Study material.

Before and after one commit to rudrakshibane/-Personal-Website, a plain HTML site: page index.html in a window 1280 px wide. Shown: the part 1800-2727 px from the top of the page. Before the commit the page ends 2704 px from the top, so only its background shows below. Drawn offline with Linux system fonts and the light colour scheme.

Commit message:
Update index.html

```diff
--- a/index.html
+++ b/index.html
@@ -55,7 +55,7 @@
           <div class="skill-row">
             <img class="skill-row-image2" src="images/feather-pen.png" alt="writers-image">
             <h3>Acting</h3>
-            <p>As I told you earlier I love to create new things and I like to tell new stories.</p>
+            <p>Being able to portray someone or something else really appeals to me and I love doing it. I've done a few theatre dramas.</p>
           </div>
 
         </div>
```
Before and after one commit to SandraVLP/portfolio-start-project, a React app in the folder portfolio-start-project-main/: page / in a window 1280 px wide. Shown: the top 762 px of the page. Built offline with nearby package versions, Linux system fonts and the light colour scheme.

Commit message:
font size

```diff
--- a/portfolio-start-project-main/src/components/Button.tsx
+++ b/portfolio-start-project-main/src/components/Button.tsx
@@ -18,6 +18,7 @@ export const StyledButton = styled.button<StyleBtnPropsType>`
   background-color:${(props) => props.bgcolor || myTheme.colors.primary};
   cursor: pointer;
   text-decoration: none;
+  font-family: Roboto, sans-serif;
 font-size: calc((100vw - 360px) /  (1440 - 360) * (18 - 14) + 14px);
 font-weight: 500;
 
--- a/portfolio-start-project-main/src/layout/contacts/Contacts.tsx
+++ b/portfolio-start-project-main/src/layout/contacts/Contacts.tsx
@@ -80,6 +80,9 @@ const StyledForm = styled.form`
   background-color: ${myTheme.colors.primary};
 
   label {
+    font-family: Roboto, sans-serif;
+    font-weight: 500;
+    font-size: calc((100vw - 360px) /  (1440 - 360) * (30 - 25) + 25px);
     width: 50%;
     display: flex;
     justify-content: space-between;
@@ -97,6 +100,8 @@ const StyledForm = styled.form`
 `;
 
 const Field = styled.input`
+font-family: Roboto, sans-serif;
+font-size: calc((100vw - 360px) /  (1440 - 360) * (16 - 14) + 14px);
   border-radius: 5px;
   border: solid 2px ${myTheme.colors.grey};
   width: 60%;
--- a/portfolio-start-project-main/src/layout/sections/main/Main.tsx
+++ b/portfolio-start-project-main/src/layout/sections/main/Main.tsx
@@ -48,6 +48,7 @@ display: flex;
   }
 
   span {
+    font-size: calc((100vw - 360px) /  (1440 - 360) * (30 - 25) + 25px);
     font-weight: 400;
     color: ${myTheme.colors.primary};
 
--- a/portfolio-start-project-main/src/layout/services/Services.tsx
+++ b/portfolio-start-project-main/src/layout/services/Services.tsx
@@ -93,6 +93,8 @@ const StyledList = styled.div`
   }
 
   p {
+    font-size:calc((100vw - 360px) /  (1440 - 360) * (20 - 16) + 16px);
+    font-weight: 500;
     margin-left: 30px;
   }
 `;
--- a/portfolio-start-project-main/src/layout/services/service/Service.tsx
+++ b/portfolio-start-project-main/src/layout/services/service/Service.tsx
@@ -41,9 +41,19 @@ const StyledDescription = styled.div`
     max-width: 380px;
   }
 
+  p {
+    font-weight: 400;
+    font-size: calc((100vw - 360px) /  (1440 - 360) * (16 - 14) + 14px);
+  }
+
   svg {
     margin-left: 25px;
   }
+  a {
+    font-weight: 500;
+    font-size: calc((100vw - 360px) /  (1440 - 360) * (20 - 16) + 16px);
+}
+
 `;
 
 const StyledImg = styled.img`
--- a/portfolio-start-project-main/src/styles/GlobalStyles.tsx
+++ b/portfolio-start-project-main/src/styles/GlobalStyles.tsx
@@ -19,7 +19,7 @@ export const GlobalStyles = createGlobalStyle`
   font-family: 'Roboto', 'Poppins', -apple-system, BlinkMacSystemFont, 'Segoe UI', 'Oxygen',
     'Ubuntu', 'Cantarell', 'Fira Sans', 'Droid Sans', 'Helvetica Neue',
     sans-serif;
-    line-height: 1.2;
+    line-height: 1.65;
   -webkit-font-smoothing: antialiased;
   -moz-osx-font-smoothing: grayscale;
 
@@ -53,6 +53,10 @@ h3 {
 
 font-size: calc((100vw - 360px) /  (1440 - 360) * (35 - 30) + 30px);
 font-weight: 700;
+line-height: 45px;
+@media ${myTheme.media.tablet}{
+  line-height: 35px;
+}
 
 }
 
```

Exercise brief. Copy out each entry above with no deviation.

Solution.
Before and after one commit to rudrakshibane/-Personal-Website, a plain HTML site: page index.html in a window 1280 px wide. Shown: the part 1800-2727 px from the top of the page. Before the commit the page ends 2704 px from the top, so only its background shows below. Drawn offline with Linux system fonts and the light colour scheme.

Commit message:
Update index.html

```diff
--- a/index.html
+++ b/index.html
@@ -55,7 +55,7 @@
           <div class="skill-row">
             <img class="skill-row-image2" src="images/feather-pen.png" alt="writers-image">
             <h3>Acting</h3>
-            <p>As I told you earlier I love to create new things and I like to tell new stories.</p>
+            <p>Being able to portray someone or something else really appeals to me and I love doing it. I've done a few theatre dramas.</p>
           </div>
 
         </div>
```
Before and after one commit to SandraVLP/portfolio-start-project, a React app in the folder portfolio-start-project-main/: page / in a window 1280 px wide. Shown: the top 762 px of the page. Built offline with nearby package versions, Linux system fonts and the light colour scheme.

Commit message:
font size

```diff
--- a/portfolio-start-project-main/src/components/Button.tsx
+++ b/portfolio-start-project-main/src/components/Button.tsx
@@ -18,6 +18,7 @@ export const StyledButton = styled.button<StyleBtnPropsType>`
   background-color:${(props) => props.bgcolor || myTheme.colors.primary};
   cursor: pointer;
   text-decoration: none;
+  font-family: Roboto, sans-serif;
 font-size: calc((100vw - 360px) /  (1440 - 360) * (18 - 14) + 14px);
 font-weight: 500;
 
--- a/portfolio-start-project-main/src/layout/contacts/Contacts.tsx
+++ b/portfolio-start-project-main/src/layout/contacts/Contacts.tsx
@@ -80,6 +80,9 @@ const StyledForm = styled.form`
   background-color: ${myTheme.colors.primary};
 
   label {
+    font-family: Roboto, sans-serif;
+    font-weight: 500;
+    font-size: calc((100vw - 360px) /  (1440 - 360) * (30 - 25) + 25px);
     width: 50%;
     display: flex;
     justify-content: space-between;
@@ -97,6 +100,8 @@ const StyledForm = styled.form`
 `;
 
 const Field = styled.input`
+font-family: Roboto, sans-serif;
+font-size: calc((100vw - 360px) /  (1440 - 360) * (16 - 14) + 14px);
   border-radius: 5px;
   border: solid 2px ${myTheme.colors.grey};
   width: 60%;
--- a/portfolio-start-project-main/src/layout/sections/main/Main.tsx
+++ b/portfolio-start-project-main/src/layout/sections/main/Main.tsx
@@ -48,6 +48,7 @@ display: flex;
   }
 
   span {
+    font-size: calc((100vw - 360px) /  (1440 - 360) * (30 - 25) + 25px);
     font-weight: 400;
     color: ${myTheme.colors.primary};
 
--- a/portfolio-start-project-main/src/layout/services/Services.tsx
+++ b/portfolio-start-project-main/src/layout/services/Services.tsx
@@ -93,6 +93,8 @@ const StyledList = styled.div`
   }
 
   p {
+    font-size:calc((100vw - 360px) /  (1440 - 360) * (20 - 16) + 16px);
+    font-weight: 500;
     margin-left: 30px;
   }
 `;
--- a/portfolio-start-project-main/src/layout/services/service/Service.tsx
+++ b/portfolio-start-project-main/src/layout/services/service/Service.tsx
@@ -41,9 +41,19 @@ const StyledDescription = styled.div`
     max-width: 380px;
   }
 
+  p {
+    font-weight: 400;
+    font-size: calc((100vw - 360px) /  (1440 - 360) * (16 - 14) + 14px);
+  }
+
   svg {
     margin-left: 25px;
   }
+  a {
+    font-weight: 500;
+    font-size: calc((100vw - 360px) /  (1440 - 360) * (20 - 16) + 16px);
+}
+
 `;
 
 const StyledImg = styled.img`
--- a/portfolio-start-project-main/src/styles/GlobalStyles.tsx
+++ b/portfolio-start-project-main/src/styles/GlobalStyles.tsx
@@ -19,7 +19,7 @@ export const GlobalStyles = createGlobalStyle`
   font-family: 'Roboto', 'Poppins', -apple-system, BlinkMacSystemFont, 'Segoe UI', 'Oxygen',
     'Ubuntu', 'Cantarell', 'Fira Sans', 'Droid Sans', 'Helvetica Neue',
     sans-serif;
-    line-height: 1.2;
+    line-height: 1.65;
   -webkit-font-smoothing: antialiased;
   -moz-osx-font-smoothing: grayscale;
 
@@ -53,6 +53,10 @@ h3 {
 
 font-size: calc((100vw - 360px) /  (1440 - 360) * (35 - 30) + 30px);
 font-weight: 700;
+line-height: 45px;
+@media ${myTheme.media.tablet}{
+  line-height: 35px;
+}
 
 }
 
```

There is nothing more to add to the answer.